## Exercise
Leave the pictures out and return every line below exactly.

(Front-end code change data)
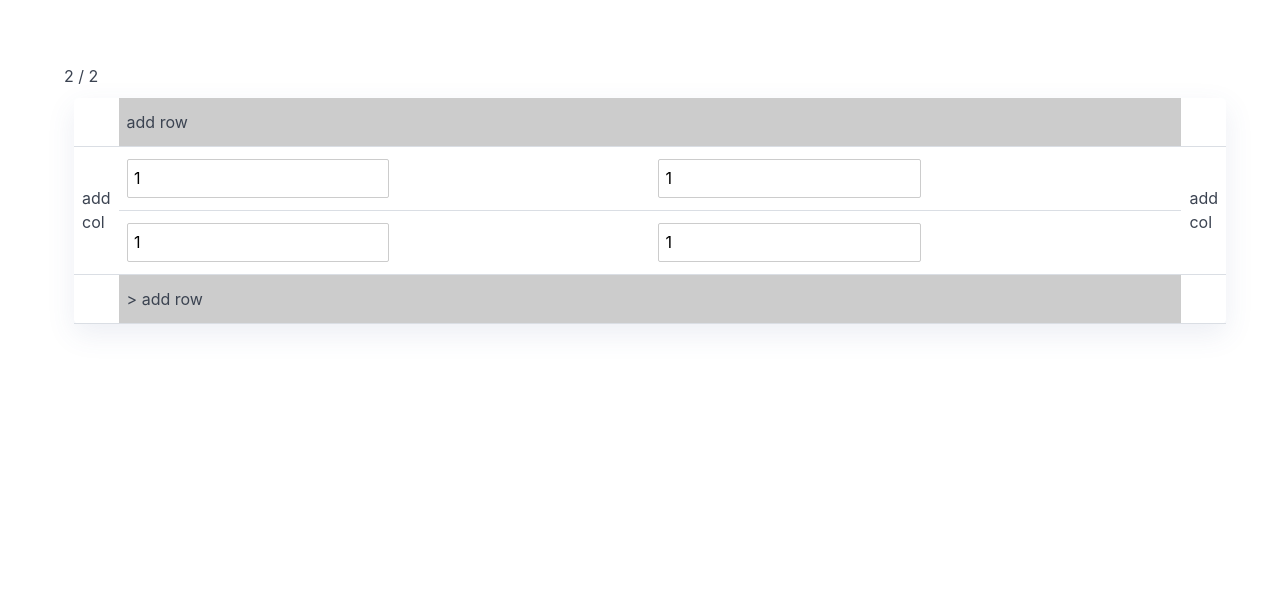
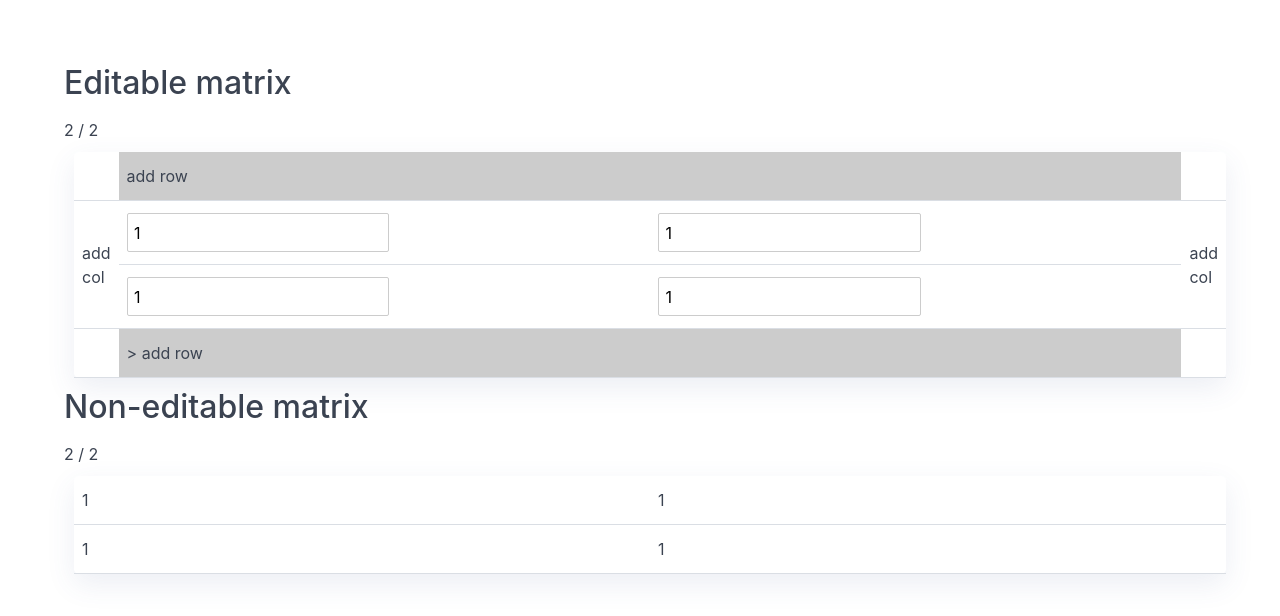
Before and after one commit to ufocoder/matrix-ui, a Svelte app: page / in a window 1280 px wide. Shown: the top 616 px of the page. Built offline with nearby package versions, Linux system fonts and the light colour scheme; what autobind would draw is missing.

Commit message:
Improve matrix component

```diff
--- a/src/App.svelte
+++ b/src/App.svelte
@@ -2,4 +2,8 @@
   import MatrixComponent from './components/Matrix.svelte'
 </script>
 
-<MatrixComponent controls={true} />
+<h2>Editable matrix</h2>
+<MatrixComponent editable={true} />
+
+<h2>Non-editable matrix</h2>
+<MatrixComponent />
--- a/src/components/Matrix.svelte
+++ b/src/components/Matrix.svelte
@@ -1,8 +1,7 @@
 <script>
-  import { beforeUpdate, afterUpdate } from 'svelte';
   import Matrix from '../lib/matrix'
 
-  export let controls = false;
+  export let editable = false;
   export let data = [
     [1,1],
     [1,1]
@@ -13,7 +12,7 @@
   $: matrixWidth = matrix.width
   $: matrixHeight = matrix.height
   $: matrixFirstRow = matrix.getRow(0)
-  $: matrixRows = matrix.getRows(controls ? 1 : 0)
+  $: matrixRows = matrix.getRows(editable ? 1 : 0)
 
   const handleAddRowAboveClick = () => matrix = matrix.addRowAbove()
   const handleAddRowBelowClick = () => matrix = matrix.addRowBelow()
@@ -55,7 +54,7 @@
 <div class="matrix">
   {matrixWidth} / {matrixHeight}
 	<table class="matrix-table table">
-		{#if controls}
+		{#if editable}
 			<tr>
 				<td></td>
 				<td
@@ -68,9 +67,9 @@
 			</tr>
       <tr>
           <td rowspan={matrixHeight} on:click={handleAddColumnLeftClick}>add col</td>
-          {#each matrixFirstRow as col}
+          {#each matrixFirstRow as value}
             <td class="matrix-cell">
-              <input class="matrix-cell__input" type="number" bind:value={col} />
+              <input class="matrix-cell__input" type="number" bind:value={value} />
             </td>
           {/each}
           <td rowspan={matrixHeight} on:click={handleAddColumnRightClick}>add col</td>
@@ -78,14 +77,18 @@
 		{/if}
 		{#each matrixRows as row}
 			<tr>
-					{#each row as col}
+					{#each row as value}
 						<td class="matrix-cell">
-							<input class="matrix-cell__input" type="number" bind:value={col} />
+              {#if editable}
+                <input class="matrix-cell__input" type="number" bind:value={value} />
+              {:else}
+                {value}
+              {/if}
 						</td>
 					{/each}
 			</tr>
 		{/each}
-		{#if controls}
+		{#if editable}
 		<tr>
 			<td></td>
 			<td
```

## Your response
Before and after one commit to ufocoder/matrix-ui, a Svelte app: page / in a window 1280 px wide. Shown: the top 616 px of the page. Built offline with nearby package versions, Linux system fonts and the light colour scheme; what autobind would draw is missing.

Commit message:
Improve matrix component

```diff
--- a/src/App.svelte
+++ b/src/App.svelte
@@ -2,4 +2,8 @@
   import MatrixComponent from './components/Matrix.svelte'
 </script>
 
-<MatrixComponent controls={true} />
+<h2>Editable matrix</h2>
+<MatrixComponent editable={true} />
+
+<h2>Non-editable matrix</h2>
+<MatrixComponent />
--- a/src/components/Matrix.svelte
+++ b/src/components/Matrix.svelte
@@ -1,8 +1,7 @@
 <script>
-  import { beforeUpdate, afterUpdate } from 'svelte';
   import Matrix from '../lib/matrix'
 
-  export let controls = false;
+  export let editable = false;
   export let data = [
     [1,1],
     [1,1]
@@ -13,7 +12,7 @@
   $: matrixWidth = matrix.width
   $: matrixHeight = matrix.height
   $: matrixFirstRow = matrix.getRow(0)
-  $: matrixRows = matrix.getRows(controls ? 1 : 0)
+  $: matrixRows = matrix.getRows(editable ? 1 : 0)
 
   const handleAddRowAboveClick = () => matrix = matrix.addRowAbove()
   const handleAddRowBelowClick = () => matrix = matrix.addRowBelow()
@@ -55,7 +54,7 @@
 <div class="matrix">
   {matrixWidth} / {matrixHeight}
 	<table class="matrix-table table">
-		{#if controls}
+		{#if editable}
 			<tr>
 				<td></td>
 				<td
@@ -68,9 +67,9 @@
 			</tr>
       <tr>
           <td rowspan={matrixHeight} on:click={handleAddColumnLeftClick}>add col</td>
-          {#each matrixFirstRow as col}
+          {#each matrixFirstRow as value}
             <td class="matrix-cell">
-              <input class="matrix-cell__input" type="number" bind:value={col} />
+              <input class="matrix-cell__input" type="number" bind:value={value} />
             </td>
           {/each}
           <td rowspan={matrixHeight} on:click={handleAddColumnRightClick}>add col</td>
@@ -78,14 +77,18 @@
 		{/if}
 		{#each matrixRows as row}
 			<tr>
-					{#each row as col}
+					{#each row as value}
 						<td class="matrix-cell">
-							<input class="matrix-cell__input" type="number" bind:value={col} />
+              {#if editable}
+                <input class="matrix-cell__input" type="number" bind:value={value} />
+              {:else}
+                {value}
+              {/if}
 						</td>
 					{/each}
 			</tr>
 		{/each}
-		{#if controls}
+		{#if editable}
 		<tr>
 			<td></td>
 			<td
```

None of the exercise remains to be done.